And New York Congressman Charlie Rangel said, when interrogating INS Commissioner Gene McNary,
"Rangel: I hope I'm making it loud and clear that I think the policy is racist. And I would like to just ask you, Mr. McNary, is there any question in your mind that if the people on these boats came from Ireland, that we would exercise the same policy, notwithstanding the law? And if the situation existed in Ireland with this ragtag, crooked, violent group of gangsters who call themselves soldiers, do you think for one minute that the United States of America would return these Irish people to Ireland?
McNary: Congressman, that is even an offensive question. We return anyone who is supposed to be returned under the laws of the United States of America.''
Despite high profile objections from human rights advocates, politicians and celebrities such as Katherine Dunham and Arthur Ashe (who protested the Clinton repatriation policy a year before his death), the overwhelming political opinion was in favor of the repatriation policy. The popular perception among Americans that the Haitian "boat people" were infected with AIDS fed the justification for first holding them at Guantanamo and then turning them away en masse.
In a larger sense, this popular and legal shift set the stage for many subsequent elements of US policy. President Carter's Presidency was perceived in retrospect as suffering irreparable damage because he allowed an influx of Cubans and Haitians into the country and the US Presidents who followed him--Republican and Democrat alike-- became increasingly hostile toward immigration in general. In the 1990s, emboldened by the Haitian case, the Clinton Administration repatriated hundreds of Chinese boat people seeking asylum in the United States. And after the first World Trade Center bombing Orientalism and Islamophobia became intertwined in the public perception that immigration into the United States is "lax"-- a charge that is often repeated in our present moment. By the end of the 90s politicians like California's Pete Wilson led the charge for stricter immigration legislation, which developed into full scale xenophobia under the second Bush Administration, with immigration becoming tied to fears about the US economy and the "war on terror".
And of course, Guantanamo Bay... well, we know what happened there, right? (Actually, is happening.
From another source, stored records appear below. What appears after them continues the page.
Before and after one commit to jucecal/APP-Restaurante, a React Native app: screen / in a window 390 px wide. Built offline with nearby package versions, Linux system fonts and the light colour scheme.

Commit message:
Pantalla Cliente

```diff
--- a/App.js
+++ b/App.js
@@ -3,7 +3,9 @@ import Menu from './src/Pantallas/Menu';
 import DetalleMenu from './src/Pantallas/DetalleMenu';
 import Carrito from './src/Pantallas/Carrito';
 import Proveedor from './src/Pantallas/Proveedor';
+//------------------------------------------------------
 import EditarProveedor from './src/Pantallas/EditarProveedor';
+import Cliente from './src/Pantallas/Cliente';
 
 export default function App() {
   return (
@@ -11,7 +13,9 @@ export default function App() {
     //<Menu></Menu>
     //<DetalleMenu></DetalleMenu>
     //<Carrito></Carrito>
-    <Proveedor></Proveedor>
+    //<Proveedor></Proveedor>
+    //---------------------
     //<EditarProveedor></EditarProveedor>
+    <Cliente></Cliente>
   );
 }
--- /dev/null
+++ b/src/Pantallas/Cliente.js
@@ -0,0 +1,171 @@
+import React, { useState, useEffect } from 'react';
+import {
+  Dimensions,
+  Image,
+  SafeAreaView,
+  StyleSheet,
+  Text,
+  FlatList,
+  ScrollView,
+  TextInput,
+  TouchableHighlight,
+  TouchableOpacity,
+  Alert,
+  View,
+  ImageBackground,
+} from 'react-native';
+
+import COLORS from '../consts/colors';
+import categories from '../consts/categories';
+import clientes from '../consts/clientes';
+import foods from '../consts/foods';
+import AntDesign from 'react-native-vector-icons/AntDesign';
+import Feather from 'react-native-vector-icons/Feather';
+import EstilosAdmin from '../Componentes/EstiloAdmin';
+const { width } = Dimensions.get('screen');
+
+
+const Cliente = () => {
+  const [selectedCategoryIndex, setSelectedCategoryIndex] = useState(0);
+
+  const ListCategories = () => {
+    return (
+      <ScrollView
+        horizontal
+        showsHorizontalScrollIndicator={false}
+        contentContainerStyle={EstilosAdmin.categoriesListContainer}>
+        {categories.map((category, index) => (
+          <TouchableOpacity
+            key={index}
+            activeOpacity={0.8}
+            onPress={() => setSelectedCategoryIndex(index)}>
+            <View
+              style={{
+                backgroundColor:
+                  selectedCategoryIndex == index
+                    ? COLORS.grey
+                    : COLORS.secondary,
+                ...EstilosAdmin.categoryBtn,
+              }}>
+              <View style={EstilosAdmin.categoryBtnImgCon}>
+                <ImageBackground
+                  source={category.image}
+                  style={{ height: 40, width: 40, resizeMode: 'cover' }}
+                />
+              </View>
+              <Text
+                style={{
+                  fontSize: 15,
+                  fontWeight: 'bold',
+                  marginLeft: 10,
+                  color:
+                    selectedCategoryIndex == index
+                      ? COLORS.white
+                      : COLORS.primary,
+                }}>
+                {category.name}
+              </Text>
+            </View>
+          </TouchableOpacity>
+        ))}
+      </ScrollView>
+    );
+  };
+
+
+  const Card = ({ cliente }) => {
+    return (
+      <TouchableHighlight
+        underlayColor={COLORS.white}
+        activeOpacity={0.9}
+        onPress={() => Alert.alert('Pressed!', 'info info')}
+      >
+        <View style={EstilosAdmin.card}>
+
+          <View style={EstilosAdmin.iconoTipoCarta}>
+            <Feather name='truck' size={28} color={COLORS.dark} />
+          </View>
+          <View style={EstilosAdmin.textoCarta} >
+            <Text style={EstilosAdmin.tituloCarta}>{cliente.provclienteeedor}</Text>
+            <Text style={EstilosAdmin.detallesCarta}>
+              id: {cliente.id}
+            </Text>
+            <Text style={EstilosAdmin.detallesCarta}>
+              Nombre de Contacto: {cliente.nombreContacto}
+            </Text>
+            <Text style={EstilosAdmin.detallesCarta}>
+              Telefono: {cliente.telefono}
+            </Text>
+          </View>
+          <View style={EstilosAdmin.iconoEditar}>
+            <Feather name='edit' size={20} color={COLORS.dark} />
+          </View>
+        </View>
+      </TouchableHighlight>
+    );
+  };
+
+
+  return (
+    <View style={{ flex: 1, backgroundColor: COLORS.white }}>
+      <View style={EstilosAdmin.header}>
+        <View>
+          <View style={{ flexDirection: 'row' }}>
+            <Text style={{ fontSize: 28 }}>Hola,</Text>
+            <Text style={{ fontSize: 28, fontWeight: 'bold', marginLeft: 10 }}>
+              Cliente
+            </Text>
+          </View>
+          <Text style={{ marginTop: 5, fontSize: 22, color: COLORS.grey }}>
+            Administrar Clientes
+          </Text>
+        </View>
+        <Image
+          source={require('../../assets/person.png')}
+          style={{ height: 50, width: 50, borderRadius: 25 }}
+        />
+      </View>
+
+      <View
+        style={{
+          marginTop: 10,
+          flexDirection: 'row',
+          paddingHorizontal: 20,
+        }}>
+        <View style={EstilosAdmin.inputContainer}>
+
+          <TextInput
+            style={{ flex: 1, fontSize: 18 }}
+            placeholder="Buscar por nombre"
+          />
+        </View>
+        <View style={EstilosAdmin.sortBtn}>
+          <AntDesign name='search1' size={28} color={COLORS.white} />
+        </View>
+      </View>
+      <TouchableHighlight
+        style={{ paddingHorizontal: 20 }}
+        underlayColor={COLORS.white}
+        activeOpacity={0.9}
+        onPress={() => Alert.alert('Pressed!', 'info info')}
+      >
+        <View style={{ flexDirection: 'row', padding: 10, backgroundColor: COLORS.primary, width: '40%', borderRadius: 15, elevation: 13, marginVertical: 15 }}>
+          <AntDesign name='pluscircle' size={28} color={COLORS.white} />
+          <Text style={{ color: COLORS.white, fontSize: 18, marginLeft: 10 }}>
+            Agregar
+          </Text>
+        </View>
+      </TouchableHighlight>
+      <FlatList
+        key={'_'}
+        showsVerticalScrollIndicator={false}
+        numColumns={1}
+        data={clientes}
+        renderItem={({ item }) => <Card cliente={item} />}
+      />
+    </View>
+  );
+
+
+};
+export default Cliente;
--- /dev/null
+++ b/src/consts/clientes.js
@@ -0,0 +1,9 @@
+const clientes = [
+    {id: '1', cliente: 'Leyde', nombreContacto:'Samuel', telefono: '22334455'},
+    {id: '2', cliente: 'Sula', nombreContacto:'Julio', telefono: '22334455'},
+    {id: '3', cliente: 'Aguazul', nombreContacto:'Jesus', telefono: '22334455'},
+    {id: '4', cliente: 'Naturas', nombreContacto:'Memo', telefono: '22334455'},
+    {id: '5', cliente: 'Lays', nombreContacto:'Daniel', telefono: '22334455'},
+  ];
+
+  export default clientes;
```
The prison and interrogation camp at Guantanamo Bay is still open. Just saying.)
In legal terms Guantanamo Bay is an "anomalous zone": a space where the rule of law under which Americans live is temporarily suspended. Its geographical position, just outside US borders supports this function (although historically there have been anomalous zones within national borders, like sanctuary churches and red light districts, for e.g.). That means the people detained there, whether it was Haitian boat people in the 90s or Arab and Muslim prisoners post 9/11, do not enjoy the rights--even basic human rights--that the US extends to world citizens outside this space. The space itself is designed for that purpose. So while different categories of immigration and asylum--legal and illegal, economic and political--have been collapsed into a blanket rejection of foreign (read: non-European) "others". And Guantanamo provides a place to act on those populations the US government decides do not count as entirely human.
So no matter how sincere he is, when President Obama pledges the "unwavering support" of the US to Haiti in the name of our "common humanity" there is a lot of history being swept under the carpet. The priority should be getting aid to Haiti in this moment of crisis, but the smart thing to do here--if history is any indication-- would be to keep the side-eye at the ready.